Michigan State forward Adreian Payne hoists the championship trophy after Michigan State defeated Michigan 69-55 in an NCAA college basketball game in the championship of the Big Ten Conference tournament Sunday, March 16, 2014, in Indianapolis. (AP Photo/Michael Conroy)
Updated: May 6, 2014 7:30PM
I’m not a big fan of unbridled college sports expansion because of exactly what happened on Tuesday.
You lay down with Maryland and Rutgers. And you wake up with the Big Ten basketball tournament in Washington, D.C.
I know a lot of people will be fascinated with the ever-expanding television/demographic ya-da ya-da. The thing is, I’m not thinking about building the fan base on the East Coast at the expense of people who have called the Big Ten home for generations.
I’m thinking about students from Champaign or Madison—heck, alumni from Minneapolis or Chicago—who aren’t going to D.C. for the tournament.
People leave conference tournaments when their team loses. And they find a way to get there when their team advances. Unless they’re 800 or 1,000 miles away.
There’s no question, though, that in a vote for greatest college commissioner of all-time, Jim Delany would be an easy choice.
Like his fellow North Carolina alum, Michael Jordan, Delany is the best at what he does. Must be something in the water in Chapel Hill.
If I owned stock in the Big Ten, I couldn’t be happier to have had Delany, who will mark his 25th anniversary as Big Ten CEO—um, commissioner—on July 1.
There might be a couple of votes for former SEC chief Roy Kramer, who forged the early foundation for selecting a football champion via the bowls. But even there, it was Delany who brought the Big Ten, Pac-10 and Rose Bowl into the fold—and made the process whole.
And while the Big Ten basketball tournament is a given now, Delany single-mindedly overcame resistance from old-line coaches such as Bob Knight and Gene Keady. The staging of the tournament, which has alternated between the United Center and Indianapolis, also has been first-rate in every way.

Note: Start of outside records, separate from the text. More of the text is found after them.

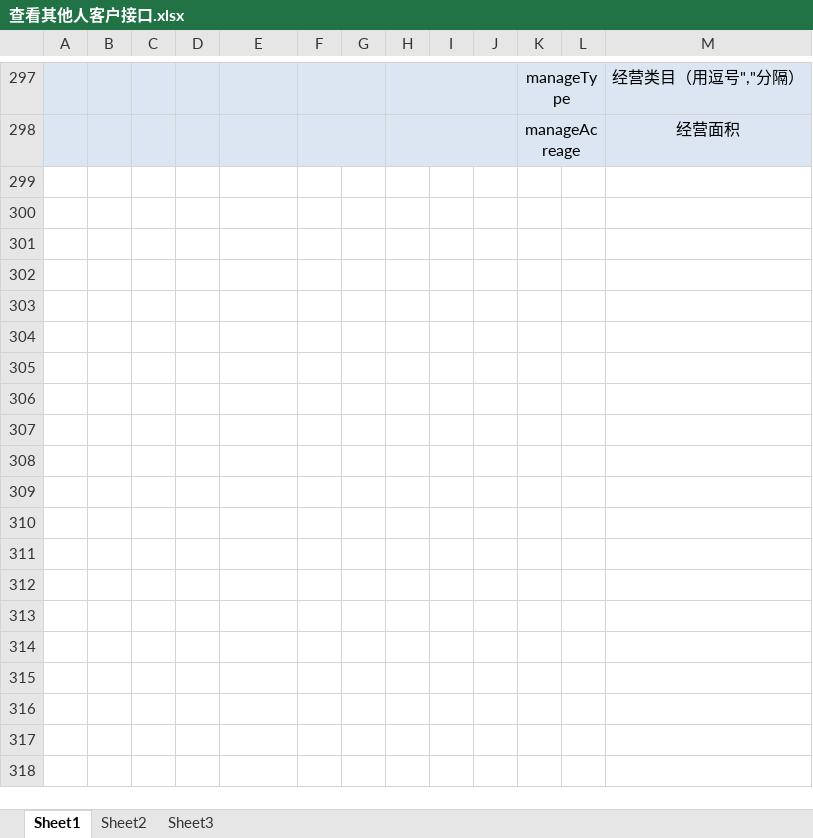
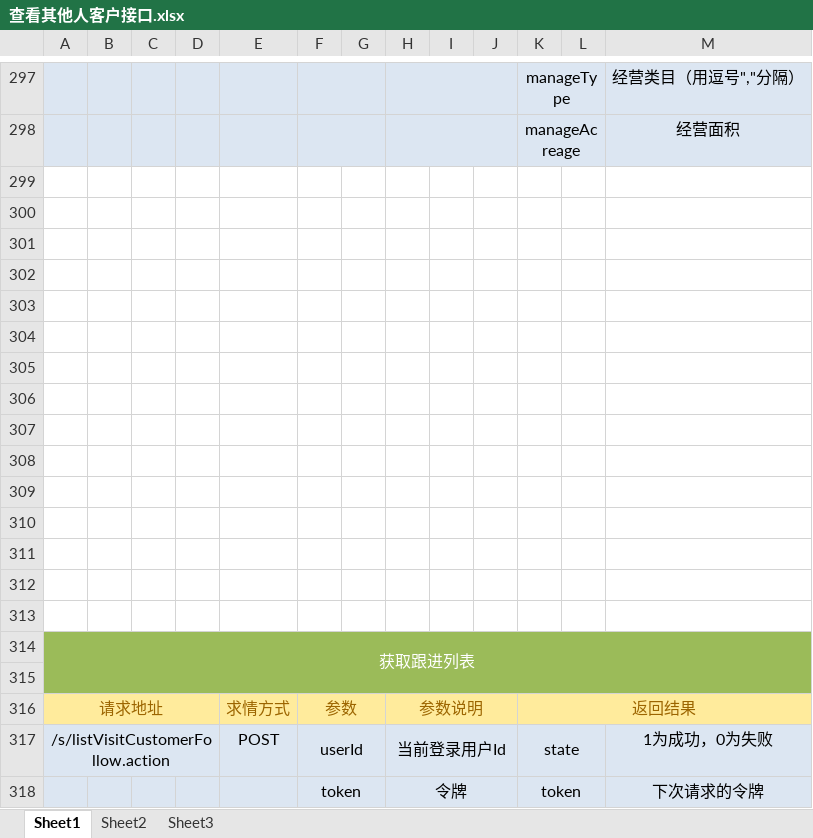
Before and after one commit to QM-Developers/store_v1.1.1, an Excel workbook: 需求分析/接口文档/客户/查看其他人客户接口.xlsx, sheet Sheet1, drawn as a sheet; only a part is shown, gaps mark what is left out; values as stored, in another font and other column widths than the file's, no borders; the diff covers the shown part only; the diff names each change by its address in the sheet, - before the commit and + after, or states it on an @@ line.

```diff
--- a/需求分析/接口文档/客户/查看其他人客户接口.xlsx (sheet Sheet1)
+++ b/需求分析/接口文档/客户/查看其他人客户接口.xlsx (sheet Sheet1)
+row 299: (empty)
+row 300: (empty)
+row 301: (empty)
+row 302: (empty)
+row 303: (empty)
+row 304: (empty)
+row 305: (empty)
+row 306: (empty)
+row 307: (empty)
+row 308: (empty)
+row 309: (empty)
+row 310: (empty)
+row 311: (empty)
+row 312: (empty)
+row 313: (empty)
+row 314: 获取跟进列表
+row 315: (empty)
+row 316: 请求地址 |  |  |  | 求情方式 | 参数 |  | 参数说明 |  |  | 返回结果
+row 317: /s/listVisitCustomerFollow.action |  |  |  | POST | userId |  | 当前登录用户Id |  |  | state |  | 1为成功，0为失败
+row 318:  |  |  |  |  | token |  | 令牌 |  |  | token |  | 下次请求的令牌
```
Also changed, not shown: 32 added rows, 3 edited cells and cell formats elsewhere in this sheet, 需求分析/接口文档/客户/团队接口.xlsx, 需求分析/接口文档/客户/权限角色接口.xlsx, 27 other files.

Never content, Delany has been especially ambitious on the expansion front. Penn State joined the league in 1990, a year after Delany came to the Big Ten from the Ohio Valley, where he had shown his visionary side by scheduling 11 p.m. Friday Night basketball games and landing an ESPN contract.
Another Delany hightlight was the creation of the Big Ten Network. Eliminating the middle man? It’s textbook M.B.A. stuff. Sheer genius, as long you don’t fret about the independence of a network covering the people that own it.
The only deal he’s ever really struck out on was bringing Notre Dame in as the Big Ten’s 12th school. And that was mainly because ND’s business plan was never going to mesh with the Big Ten’s even though a get-together made perfect sense for a bunch of non-money reasons.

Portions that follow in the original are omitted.